:: DATA SHOWN ::
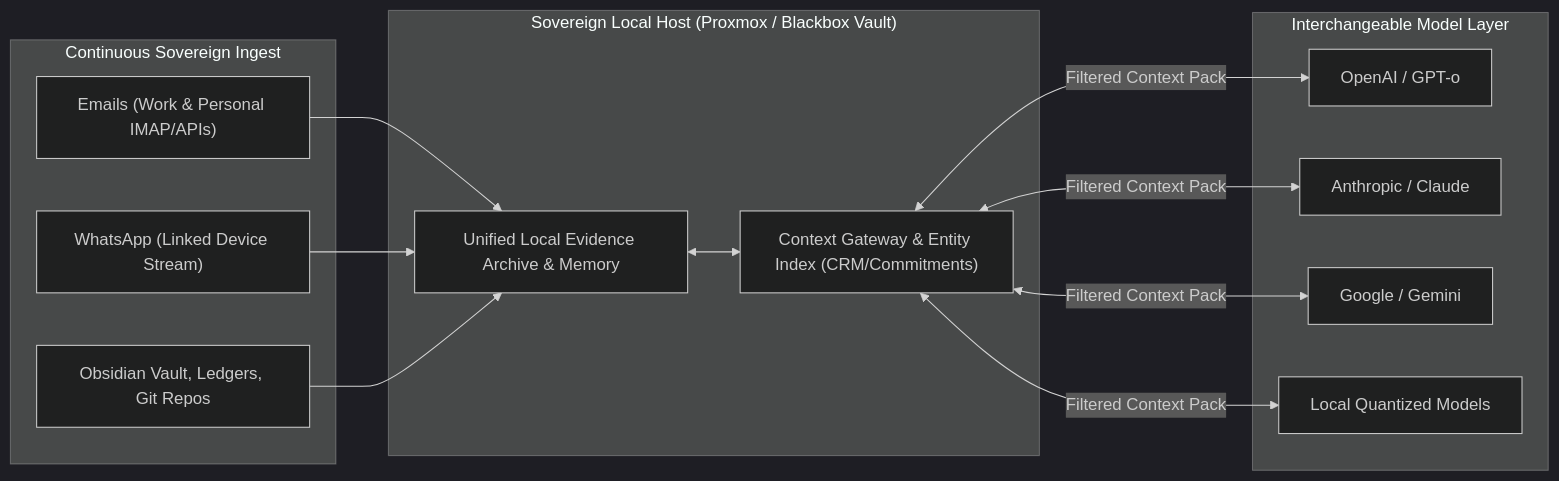
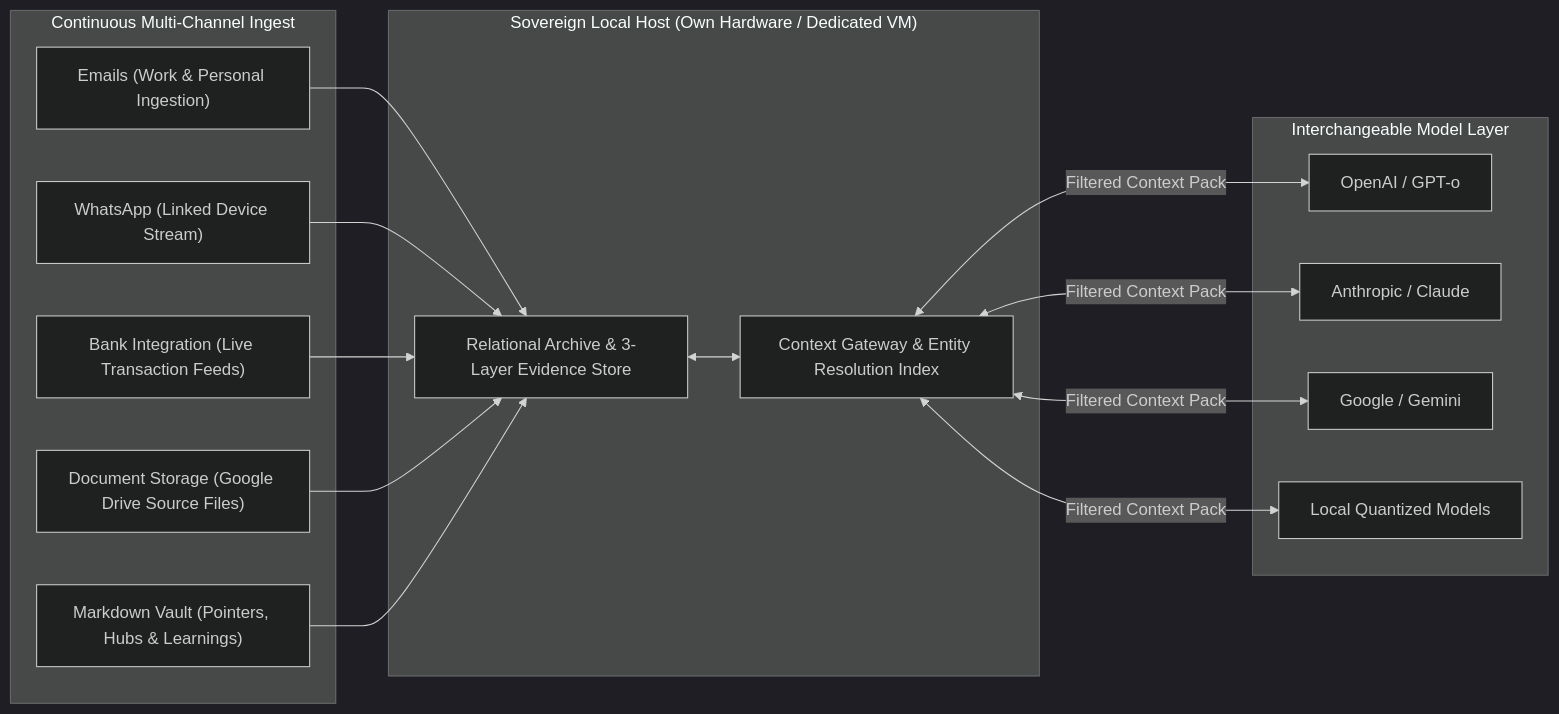
One commit to iniTwakkie/astro-portfolio changed the second of 2 diagrams in src/content/blog/2026_09_the_coming_inference_wars.md. Above: the diagram before and after it, drawn with Mermaid (dark theme). The commit also changed other lines of this file, not shown here.

Commit message:
Update post: Add 3-layer architecture (Vault, Drive, Postgres), banking integration, codebase pointers and own hardware

````diff
--- a/src/content/blog/2026_09_the_coming_inference_wars.md
+++ b/src/content/blog/2026_09_the_coming_inference_wars.md
@@ -96,30 +121,34 @@
 ```mermaid
 flowchart LR
-    subgraph Ingestion["Continuous Sovereign Ingest"]
-        EM["Emails (Work & Personal IMAP/APIs)"]
+    subgraph Ingestion["Continuous Multi-Channel Ingest"]
+        EM["Emails (Work & Personal Ingestion)"]
         WA["WhatsApp (Linked Device Stream)"]
-        FS["Obsidian Vault, Ledgers, Git Repos"]
+        BK["Bank Integration (Live Transaction Feeds)"]
+        DOC["Document Storage (Google Drive Source Files)"]
+        FS["Markdown Vault (Pointers, Hubs & Learnings)"]
     end
 
-    subgraph Sovereign["Sovereign Local Host (Proxmox / Blackbox Vault)"]
-        Data["Unified Local Evidence Archive & Memory"]
-        GW["Context Gateway & Entity Index (CRM/Commitments)"]
+    subgraph Sovereign["Sovereign Local Host (Own Hardware / Dedicated VM)"]
+        Data["Relational Archive & 3-Layer Evidence Store"]
+        GW["Context Gateway & Entity Resolution Index"]
         Data <--> GW
     end
 
     subgraph Interchangeable["Interchangeable Model Layer"]
         OAI["OpenAI / GPT-o"]
         ANT["Anthropic / Claude"]
         GOO["Google / Gemini"]
         LOC["Local Quantized Models"]
     end
     
     EM --> Data
     WA --> Data
+    BK --> Data
+    DOC --> Data
     FS --> Data
 
     GW <-->|Filtered Context Pack| OAI
     GW <-->|Filtered Context Pack| ANT
     GW <-->|Filtered Context Pack| GOO
     GW <-->|Filtered Context Pack| LOC
 ```
````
:::
Type the records out again in full, exactly, with each picture omitted.

One commit to iniTwakkie/astro-portfolio changed the second of 2 diagrams in src/content/blog/2026_09_the_coming_inference_wars.md. Above: the diagram before and after it, drawn with Mermaid (dark theme). The commit also changed other lines of this file, not shown here.

Commit message:
Update post: Add 3-layer architecture (Vault, Drive, Postgres), banking integration, codebase pointers and own hardware

````diff
--- a/src/content/blog/2026_09_the_coming_inference_wars.md
+++ b/src/content/blog/2026_09_the_coming_inference_wars.md
@@ -96,30 +121,34 @@
 ```mermaid
 flowchart LR
-    subgraph Ingestion["Continuous Sovereign Ingest"]
-        EM["Emails (Work & Personal IMAP/APIs)"]
+    subgraph Ingestion["Continuous Multi-Channel Ingest"]
+        EM["Emails (Work & Personal Ingestion)"]
         WA["WhatsApp (Linked Device Stream)"]
-        FS["Obsidian Vault, Ledgers, Git Repos"]
+        BK["Bank Integration (Live Transaction Feeds)"]
+        DOC["Document Storage (Google Drive Source Files)"]
+        FS["Markdown Vault (Pointers, Hubs & Learnings)"]
     end
 
-    subgraph Sovereign["Sovereign Local Host (Proxmox / Blackbox Vault)"]
-        Data["Unified Local Evidence Archive & Memory"]
-        GW["Context Gateway & Entity Index (CRM/Commitments)"]
+    subgraph Sovereign["Sovereign Local Host (Own Hardware / Dedicated VM)"]
+        Data["Relational Archive & 3-Layer Evidence Store"]
+        GW["Context Gateway & Entity Resolution Index"]
         Data <--> GW
     end
 
     subgraph Interchangeable["Interchangeable Model Layer"]
         OAI["OpenAI / GPT-o"]
         ANT["Anthropic / Claude"]
         GOO["Google / Gemini"]
         LOC["Local Quantized Models"]
     end
     
     EM --> Data
     WA --> Data
+    BK --> Data
+    DOC --> Data
     FS --> Data
 
     GW <-->|Filtered Context Pack| OAI
     GW <-->|Filtered Context Pack| ANT
     GW <-->|Filtered Context Pack| GOO
     GW <-->|Filtered Context Pack| LOC
 ```
````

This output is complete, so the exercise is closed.